Yet, there is a rainbow, off in the distance is the third and fourth phase; recovery and adjustment. It usually starts with accepting that we have a problem and that we have to work on it. It is an adjustment period which involves a compromise between our exaggerated expectations and reality. Here is where a trusted friend comes in handy. You might not be able to physically meet a friend down at the pub for a necessary beer but nowadays the advancement of technology helps expediate the recovery period. What would we do without facetime, skype or messenger? This chance to connect immediately with friends and family is a valuable asset as they can offer encouraging words to help put life back into perspective. Taking the initiative to find out about social groups specifically targeting the expat worker, or splinter groups more focused on freelance expats will also aid in the recovery and adjustment process. In meeting other expats this may help more than a trusted friend back home, as another expat who is situated in your city has a deeper insight on exactly what you face, and therefore, is able to provide much needed advice and support fitting to your situation.

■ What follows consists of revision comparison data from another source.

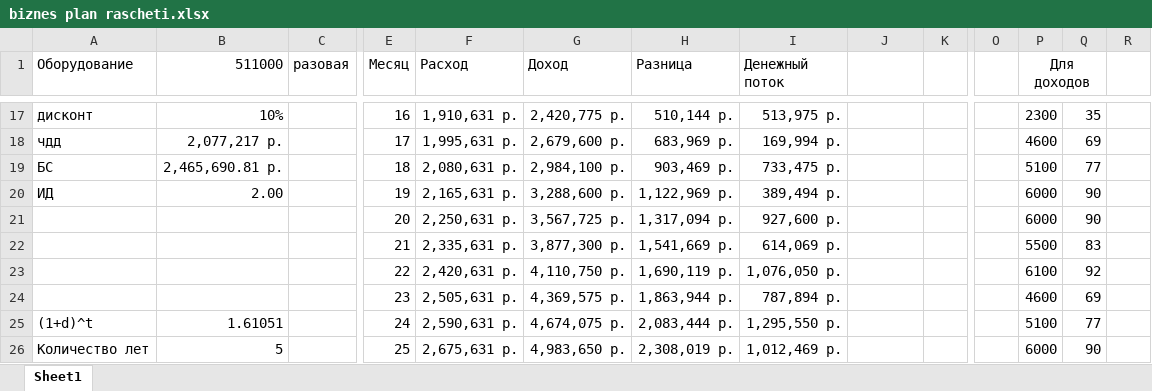
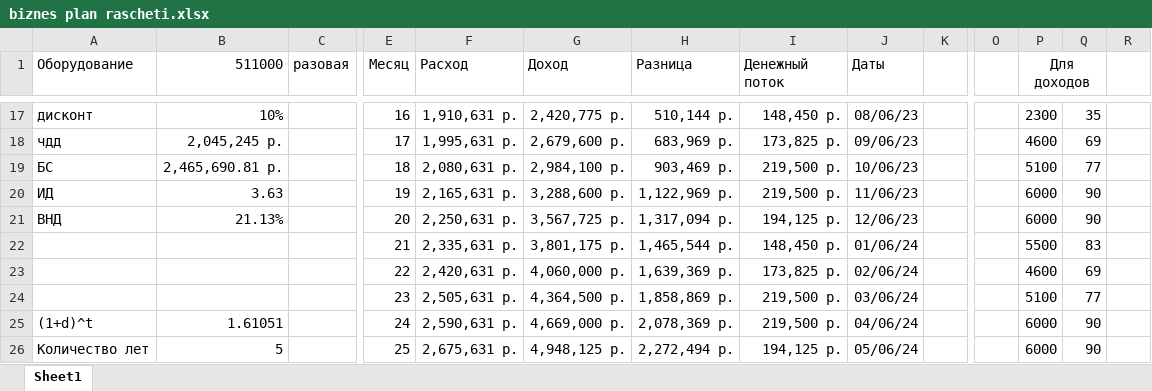
Before and after one commit to GREBIAR-Git/6_Semester, an Excel workbook: Экономика/biznes plan rascheti.xlsx, sheet Sheet1, drawn as a sheet; only a part is shown, gaps mark what is left out; values as stored, in another font and other column widths than the file's, no borders; charts and pictures not drawn; removed rows and columns are numbered as before the commit, all else as after; rows hold the shown columns only; the diff covers the shown part only; the diff names each change by its address in the sheet, - before the commit and + after, or states it on an @@ line.

```diff
--- a/Экономика/biznes plan rascheti.xlsx (sheet Sheet1)
+++ b/Экономика/biznes plan rascheti.xlsx (sheet Sheet1)
-J1: (empty)
+J1: Даты
-I17 (Денежный поток): 513,975 р.
+I17 (Денежный поток): 148,450 р.
-J17 (Даты): (empty)
+J17 (Даты): 08/06/23
-B18 (511000): 2,077,217 р.
+B18 (511000): 2,045,245 р.
-I18 (Денежный поток): 169,994 р.
+I18 (Денежный поток): 173,825 р.
-J18 (Даты): (empty)
+J18 (Даты): 09/06/23
-I19 (Денежный поток): 733,475 р.
+I19 (Денежный поток): 219,500 р.
-J19 (Даты): (empty)
+J19 (Даты): 10/06/23
-B20 (511000): 2.00
+B20 (511000): 3.63
-I20 (Денежный поток): 389,494 р.
+I20 (Денежный поток): 219,500 р.
-J20 (Даты): (empty)
+J20 (Даты): 11/06/23
-A21 (Оборудование): (empty)
+A21 (Оборудование): ВНД
-B21 (511000): (empty)
+B21 (511000): 21.13%
-I21 (Денежный поток): 927,600 р.
+I21 (Денежный поток): 194,125 р.
-J21 (Даты): (empty)
+J21 (Даты): 12/06/23
-G22 (Доход): 3,877,300 р.
+G22 (Доход): 3,801,175 р.
-H22 (Разница): 1,541,669 р.
+H22 (Разница): 1,465,544 р.
-I22 (Денежный поток): 614,069 р.
+I22 (Денежный поток): 148,450 р.
-J22 (Даты): (empty)
+J22 (Даты): 01/06/24
-row 23:  |  |  | 22 | 2,420,631 р. | 4,110,750 р. | 1,690,119 р. | 1,076,050 р. |  |  |  | 6100 | 92
-row 24:  |  |  | 23 | 2,505,631 р. | 4,369,575 р. | 1,863,944 р. | 787,894 р. |  |  |  | 4600 | 69
+row 23:  |  |  | 22 | 2,420,631 р. | 4,060,000 р. | 1,639,369 р. | 173,825 р. | 02/06/24 |  |  | 4600 | 69
+row 24:  |  |  | 23 | 2,505,631 р. | 4,364,500 р. | 1,858,869 р. | 219,500 р. | 03/06/24 |  |  | 5100 | 77
-G25 (Доход): 4,674,075 р.
+G25 (Доход): 4,669,000 р.
-H25 (Разница): 2,083,444 р.
+H25 (Разница): 2,078,369 р.
-I25 (Денежный поток): 1,295,550 р.
+I25 (Денежный поток): 219,500 р.
-J25 (Даты): (empty)
+J25 (Даты): 04/06/24
-P25 (Для доходов): 5100
+P25 (Для доходов): 6000
-Q25: 77
+Q25: 90
-G26 (Доход): 4,983,650 р.
+G26 (Доход): 4,948,125 р.
-H26 (Разница): 2,308,019 р.
+H26 (Разница): 2,272,494 р.
-I26 (Денежный поток): 1,012,469 р.
+I26 (Денежный поток): 194,125 р.
-J26 (Даты): (empty)
+J26 (Даты): 05/06/24
```
Also changed, not shown: 42 added rows, 42 removed rows, 3 moved rows, 54 edited cells and cell formats elsewhere in this sheet, formulas that keep their value, charts or pictures.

The adjustment phase illustrates a mood change for the better, life starts to take on a more familiar hue, as our environment becomes a part of our comfort zone. The euphoria of the honeymoon phase has been replaced with a more realistic approach to our life in Germany. Rules, and obstacles are still very much present in our daily life, yet time, and support from others has allowed us to develop survival strategies in coping with them. This isn’t to say that a level of culture shock is no longer present, it remains within us because we can not alter our upbringing, our cultural influences and values, they are a part of our DNA. However, in encountering a new culture which conflicts with our notion of logic, processes, manners, time, and space, dialogue has furnished us the luxury of comparison which illustrates not only the differences but also the similarities.

Moving to Germany isn’t top of the bucket list for many people; nevertheless, a motley crew of people find themselves here facing various dilemmas. Oberg’s four phases describes the distinct emotions one feels when they go abroad for the first time for work. In becoming aware of the four phases of our journey, we gain a sense of empowerment because we are able to label what we feel, and to see that we are not actually alone on this rollercoaster ride.

Author: Heidi Kincaid